McGowen asked her lawyer to withdraw the counteroffer within a day of when The New York Times article, detailing the predatory nature of Weinstein's decades of alleged sexual harassment, assault, and aggression toward women, was set to be published. Since then, dozens of women have come forward. Weinstein's staff have asked to be released from their nondisclosure agreements to speak freely about their experiences.

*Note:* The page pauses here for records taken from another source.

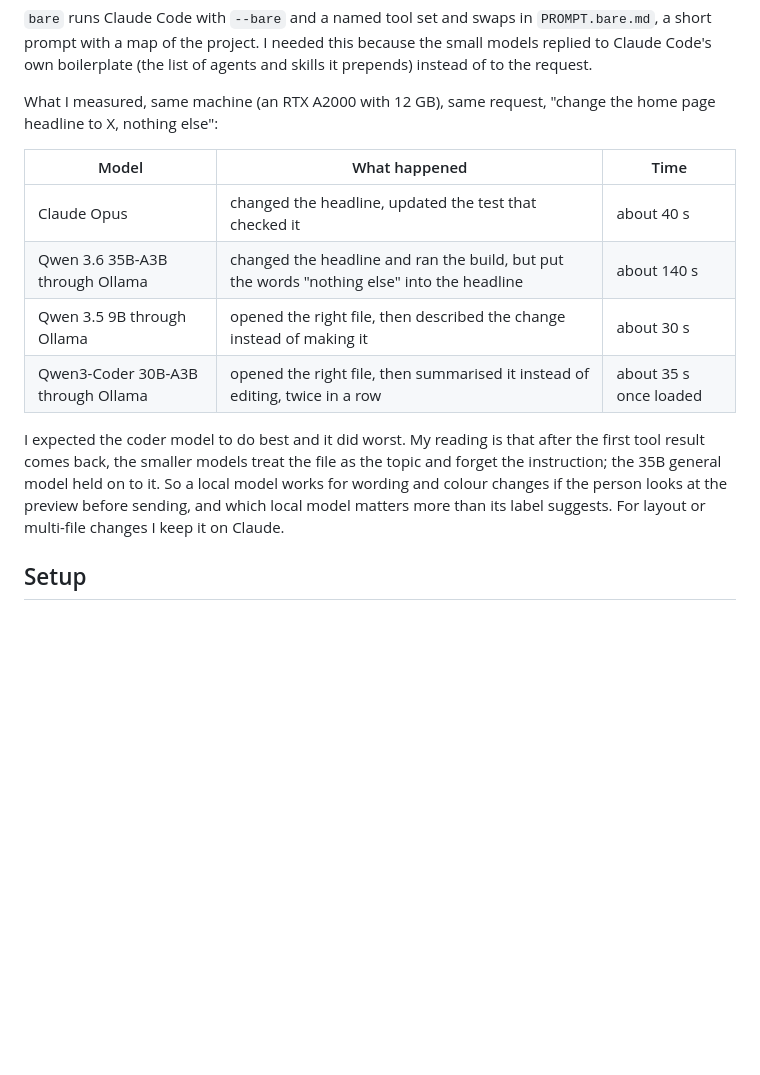
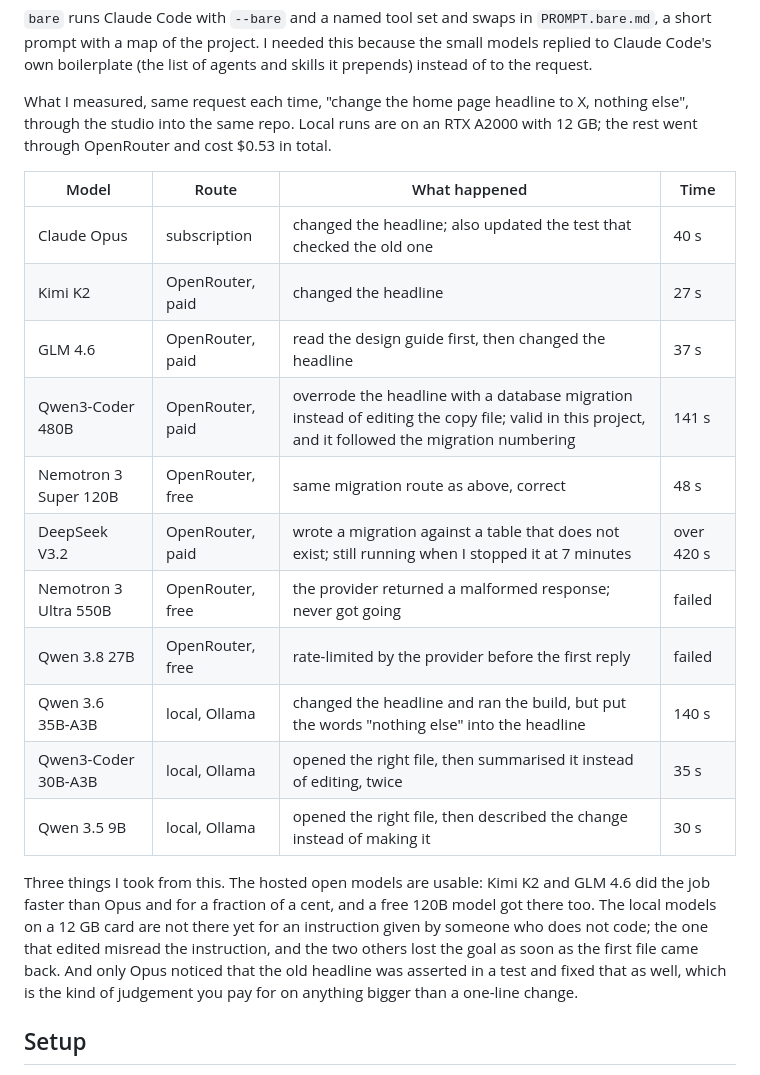
Before and after one commit to Abhyuday98/greenroom, a Markdown page: README.md, the part around the change. Rendered like a GitHub page; blank space fills up the shorter version.

Commit message:
Measured eleven models on the same request; table in README

```diff
--- a/README.md
+++ b/README.md
@@ -46,16 +46,23 @@ OpenRouter also speaks the Anthropic format, at `https://openrouter.ai/api`, so
 
 `bare` runs Claude Code with `--bare` and a named tool set and swaps in `PROMPT.bare.md`, a short prompt with a map of the project. I needed this because the small models replied to Claude Code's own boilerplate (the list of agents and skills it prepends) instead of to the request.
 
-What I measured, same machine (an RTX A2000 with 12 GB), same request, "change the home page headline to X, nothing else":
+What I measured, same request each time, "change the home page headline to X, nothing else", through the studio into the same repo. Local runs are on an RTX A2000 with 12 GB; the rest went through OpenRouter and cost $0.53 in total.
 
-| Model | What happened | Time |
-| --- | --- | --- |
-| Claude Opus | changed the headline, updated the test that checked it | about 40 s |
-| Qwen 3.6 35B-A3B through Ollama | changed the headline and ran the build, but put the words "nothing else" into the headline | about 140 s |
-| Qwen 3.5 9B through Ollama | opened the right file, then described the change instead of making it | about 30 s |
-| Qwen3-Coder 30B-A3B through Ollama | opened the right file, then summarised it instead of editing, twice in a row | about 35 s once loaded |
+| Model | Route | What happened | Time |
+| --- | --- | --- | --- |
+| Claude Opus | subscription | changed the headline; also updated the test that checked the old one | 40 s |
+| Kimi K2 | OpenRouter, paid | changed the headline | 27 s |
+| GLM 4.6 | OpenRouter, paid | read the design guide first, then changed the headline | 37 s |
+| Qwen3-Coder 480B | OpenRouter, paid | overrode the headline with a database migration instead of editing the copy file; valid in this project, and it followed the migration numbering | 141 s |
+| Nemotron 3 Super 120B | OpenRouter, free | same migration route as above, correct | 48 s |
+| DeepSeek V3.2 | OpenRouter, paid | wrote a migration against a table that does not exist; still running when I stopped it at 7 minutes | over 420 s |
+| Nemotron 3 Ultra 550B | OpenRouter, free | the provider returned a malformed response; never got going | failed |
+| Qwen 3.8 27B | OpenRouter, free | rate-limited by the provider before the first reply | failed |
+| Qwen 3.6 35B-A3B | local, Ollama | changed the headline and ran the build, but put the words "nothing else" into the headline | 140 s |
+| Qwen3-Coder 30B-A3B | local, Ollama | opened the right file, then summarised it instead of editing, twice | 35 s |
+| Qwen 3.5 9B | local, Ollama | opened the right file, then described the change instead of making it | 30 s |
 
-I expected the coder model to do best and it did worst. My reading is that after the first tool result comes back, the smaller models treat the file as the topic and forget the instruction; the 35B general model held on to it. So a local model works for wording and colour changes if the person looks at the preview before sending, and which local model matters more than its label suggests. For layout or multi-file changes I keep it on Claude.
+Three things I took from this. The hosted open models are usable: Kimi K2 and GLM 4.6 did the job faster than Opus and for a fraction of a cent, and a free 120B model got there too. The local models on a 12 GB card are not there yet for an instruction given by someone who does not code; the one that edited misread the instruction, and the two others lost the goal as soon as the first file came back. And only Opus noticed that the old headline was asserted in a test and fixed that as well, which is the kind of judgement you pay for on anything bigger than a one-line change.
 
 ## Setup
 
```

One former employee who reported Weinstein for harassment, Zelda Perkins, said it best when she publicly broke her nondisclosure agreement. "Unless somebody does this there won’t be a debate about how egregious these agreements are and the amount of duress that victims are put under. My entire world fell in because I thought the law was there to protect those who abided by it. I discovered that it had nothing to do with right and wrong and everything to do with money and power," she told The New York Times claiming that the settlement process was so secretive that she was not even allowed to keep a copy of her NDA.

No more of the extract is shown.